At another place, closer to the core of society, weblogs are feared or optimistically identified as an alternative to (supposedly) an outdated form of journalism. In this sense, weblogs are regarded as the authentic, subjective revenge of the citizen who is enslaved to mass media (see above). Weblogs, or respectively their authors, in some cases (but not in all of them), write in opposition to conventional reporting based on certain interests of the media corporations that are in turn directed by political and economic pressures. The blogger is (ideally) free of such pressures and is able to position himself/herself as an individual. Some mass media have posed, in light of the upcoming US-American presidential elections, the question, whether the results will be affected by bloggers or respectively by reading weblogs. I do not believe this will be the case yet. However, the creation of alternative publics by means of new technologies will remain a less deceiving fact. This is neither utopia nor dystopia but rather reality. Digital-or even virtual-communities do exist, and they operate very successfully. Nonetheless, they do not yet represent emancipation per se, unless emancipation is defined as the creation of new opportunities for community building. However, in this sense the widespread use of the automobile could also be regarded as the emancipation of space and time.

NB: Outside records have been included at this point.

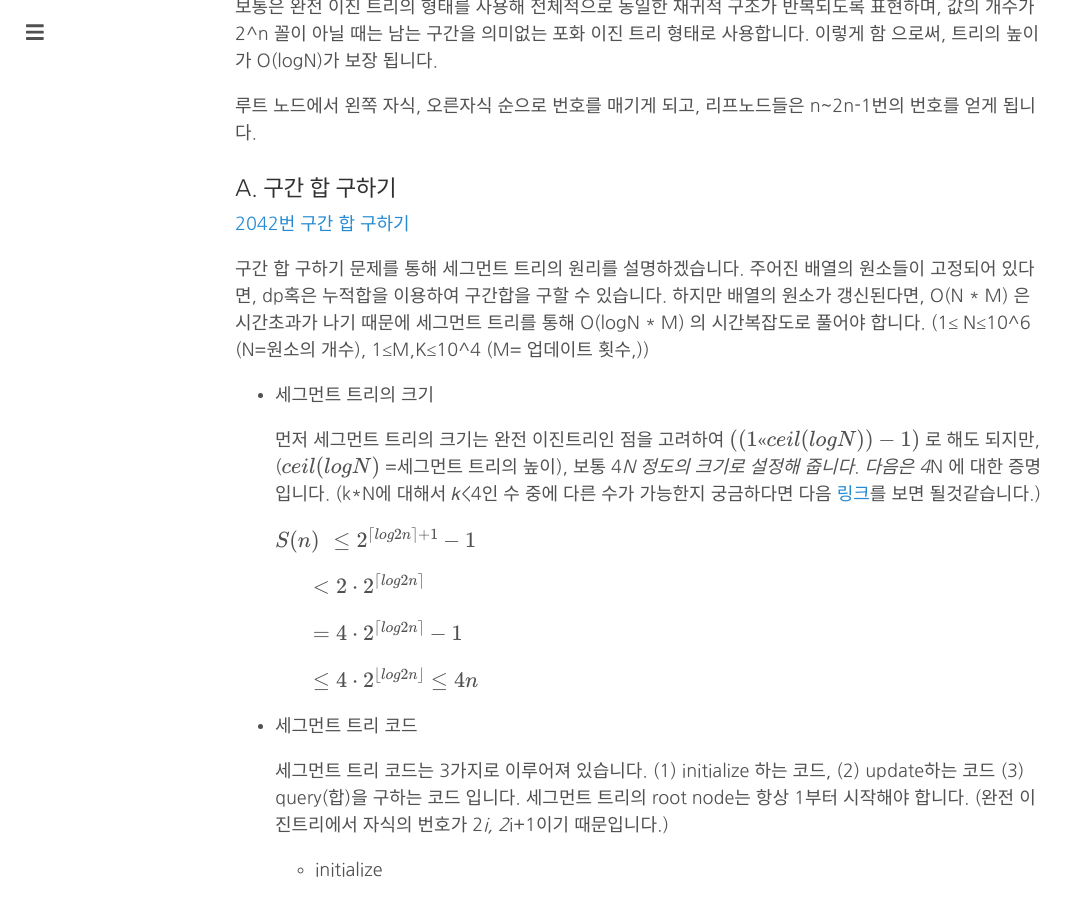
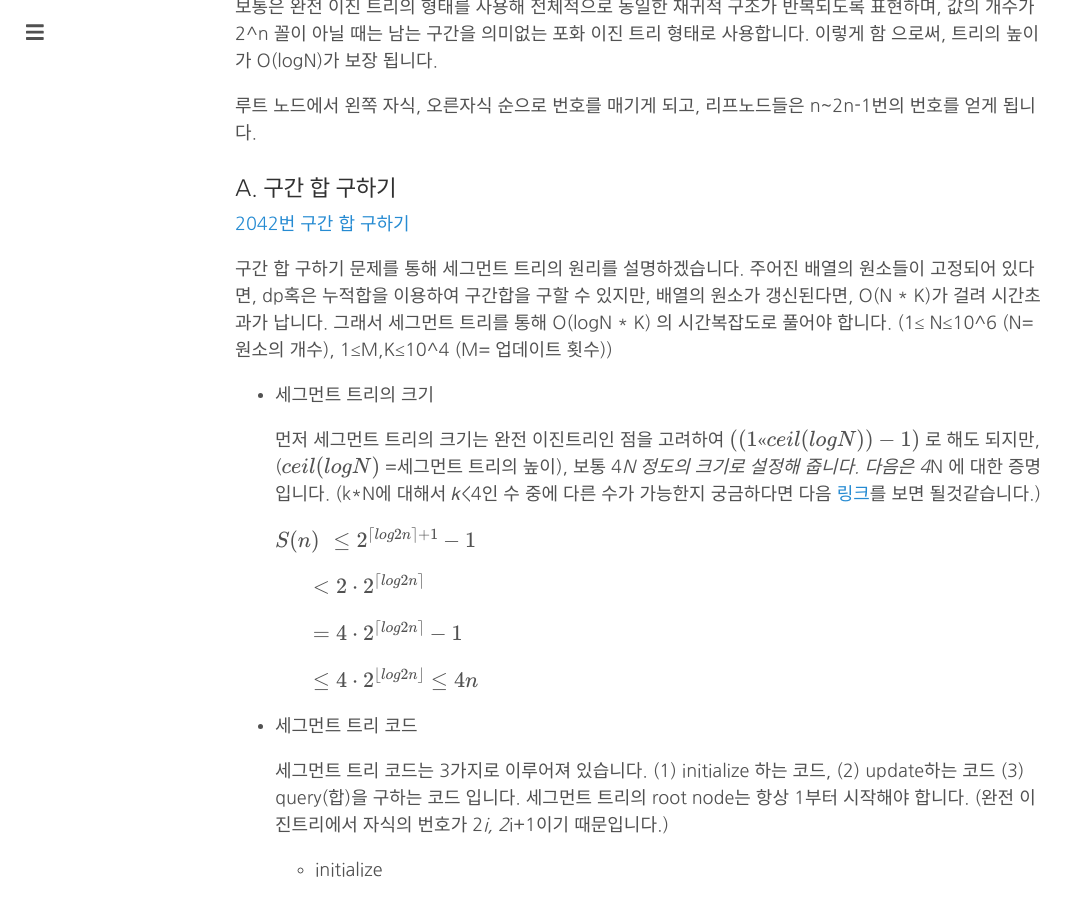
Before and after one commit to changhyeonnam/changhyeonnam.github.io, a Jekyll site: the page built from _posts/2021/2021-11-06-segment_tree.md, in a window 1280 px wide and 900 px high, scrolled down 492 px. Shown: the whole window, without its empty margins (0-1077 px from the left). Built offline with Jekyll 4.4.1, drawn with Linux system fonts in a browser that asks for light colours; nearby versions of some CDN libraries; formulas are drawn with MathJax 3; comment, search, counter and statistics services are not loaded; some of the changed text lies outside the part shown.

Commit message:
Update 2021-11-06-segment_tree.md

```diff
--- a/_posts/2021/2021-11-06-segment_tree.md
+++ b/_posts/2021/2021-11-06-segment_tree.md
@@ -19,7 +19,7 @@
 ### A. 구간 합 구하기
 [2042번 구간 합 구하기](https://www.acmicpc.net/problem/2042)
 
-구간 합 구하기 문제를 통해 세그먼트 트리의 원리를 설명하겠습니다. 주어진 배열의 원소들이 고정되어 있다면, dp혹은 누적합을 이용하여 구간합을 구할 수 있습니다. 하지만 배열의 원소가 갱신된다면, O(N * M) 은 시간초과가 나기 때문에 세그먼트 트리를 통해 O(logN * M) 의 시간복잡도로 풀어야 합니다. (1≤ N≤10^6 (N=원소의 개수), 1≤M,K≤10^4 (M= 업데이트 횟수,))
+구간 합 구하기 문제를 통해 세그먼트 트리의 원리를 설명하겠습니다. 주어진 배열의 원소들이 고정되어 있다면, dp혹은 누적합을 이용하여 구간합을 구할 수 있지만, 배열의 원소가 갱신된다면, O(N * K)가 걸려 시간초과가 납니다. 그래서 세그먼트 트리를 통해 O(logN * K) 의 시간복잡도로 풀어야 합니다. (1≤ N≤10^6 (N=원소의 개수), 1≤M,K≤10^4 (M= 업데이트 횟수))
 
 - 세그먼트 트리의 크기
 
@@ -170,7 +170,7 @@
 
 이 문제는 lazy propagation segment tree에 대한 내용입니다. 초기화 하는 부분은 같으나, 다른 부분에 대해서 느리게(lazy) 전파(propagation)하는 부분을 고려해야 합니다.
 
-구간 합 구하기와 구간 합 구하기2의 차이점은 전자는 값을 갱신하는 부분이 i번째에서 일어났다면, 후자는 i번째부터 j번째까지의 구간이 갱신됩니다. 만약 느리게 전파하지 않는 세그먼트로만 구현한다면, O($10^{10})$으로 시간 초과가 납니다.
+구간 합 구하기와 구간 합 구하기2의 차이점은 전자는 값을 갱신하는 부분이 i번째에서 일어났다면, 후자는 i번째부터 j번째까지의 구간이 갱신됩니다. 만약 느리게 전파하지 않는 세그먼트로만 구현한다고 해봅시다. 길이 N인 수열에서 하나의 수를 업데이트 하는데 $O(logN)$이 걸리므로, 최악의 경우 N개의 수에 대해 업데이트 한다면 $O(NlogN)$의 시간 복잡도가 걸리고, 갱신을 K번한다면 $O(NlogN*K)$으로 시간이 걸립니다.
 
 ![Untitled](/images/2021/segment/l1.png)
 
@@ -183,7 +183,7 @@
 
 ![Untitled](/images/2021/segment/l3.png)
 
-그래서 위와 같이 갱신해야 하는 노드까지만 표시를 해주고 (구간에 해당되는 노드들), lazy prapagation에 대한 트리를 따로 만들어서, 해당 원소 값을 직접 사용해야할때 계산해서 처리해줍니다. 이런식으로 구간 갱신에도 $O(logN*M)$의 시간복잡도를 갖게 됩니다.
+그래서 위와 같이 갱신해야 하는 노드까지만 표시를 해주고 (구간에 해당되는 노드들), lazy prapagation에 대한 트리를 따로 만들어서, 해당 원소 값을 직접 사용해야할때 계산해서 처리해줍니다. 이런식으로 구간 갱신에도 $O(logN*K)$의 시간복잡도를 갖게 됩니다.
 
 현재 위의 트리라면 lz[11]~lz[14]에는 3이 들어가 있습니다. 만약에 [3,3] (11번 노드), [4,4] (12번 노드)에 대해서만 propagation을 한다면 해당 노드들의 값이 업데이트가 되고, lz[11],lz[12]는 0으로 초기화가 됩니다.
 
```
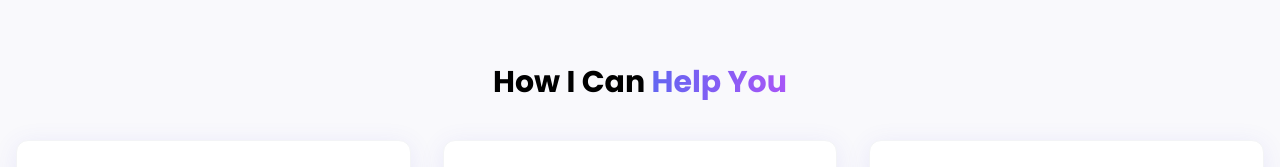
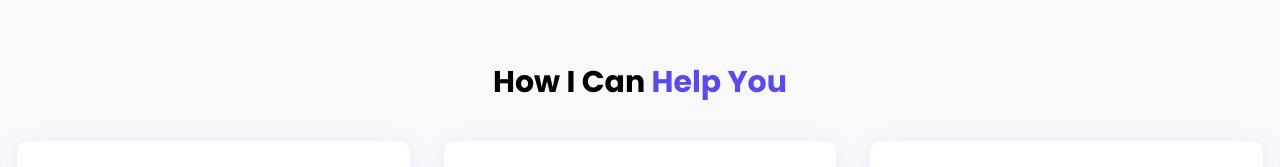
Before and after one commit to TeslaCadena/services, a plain HTML site: page index.html in a window 1280 px wide. Shown: the top 167 px of the page. Drawn offline with nearby package versions, Linux system fonts and the light colour scheme.

Commit message:
getting rid of the gradient help you color

```diff
--- a/index.html
+++ b/index.html
@@ -56,7 +56,7 @@
   <div class="container mx-auto px-4 md:px-4">
     <div class="text-center mb-10">
 <h2 class="text-3xl font-bold mb-8">
-  How I Can <span class="bg-clip-text text-transparent bg-gradient-to-r from-indigo-500 to-purple-500 animate-gradient-x">Help You</span>
+  How I Can <span class="text-[#594be9]">Help You</span>
 </h2>
 
     </div>
```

In conclusion, I would like to note that new social and societal formats based on the application of Social Software are of immeasurable value. Here I would like to recall the application of Social Software in the context of business transactions. Technology has impacted – from the perspective of resources and format – the character of the increase of productivity and communication aggregation. In this sense, more people are able to generate content, to consume it or to interact with each other. According to the principles of Emergence or complexity theory, this should inevitably result in an increase of intelligence within society as a whole. This alone makes changes in society foreseeable. In other words, the participatory character is transferred onto another level. I would, however, not regard this in emancipating terms – to answer the opening question. Admittedly, the idea of leaving Ã¡ la Münchhausen, by means of technical prostheses, the state of self-inflicted slavery via oneâ€™s own past, may seem rather romantic, but at the same time it could also be merely another form of escapism.
Social Software provides new sources and concepts of global networking and local agency, which leave up to the individual to decide whether and how society in general, and oneâ€™s personal and work life in particular, may be altered. One thing is certain, Social Software enables us to approach each other more easily and often and communicate with one another to an increasing extent.
Please consult this volume with that in mind and enjoy the richness and diversity of topics focusing on weblogs as the communicative avantgarde of Social Software that were presented at BlogTalk 2.0 (http://blogtalk.net) and compiled here in a traditional format.
Thomas N. Burg, Head of the Center for New Media at the Danube University Krems is an explorer and an expert for Social Software. He is particularly interested in analyzing and applying innovative technologies that generate new social processes. In this context, he has been consulting corporations, the public authorities, political parties, associations, NGOs, NPOs, individuals, clubs etc. His personal weblog: http://randgaenge.net.
Krems, October 2004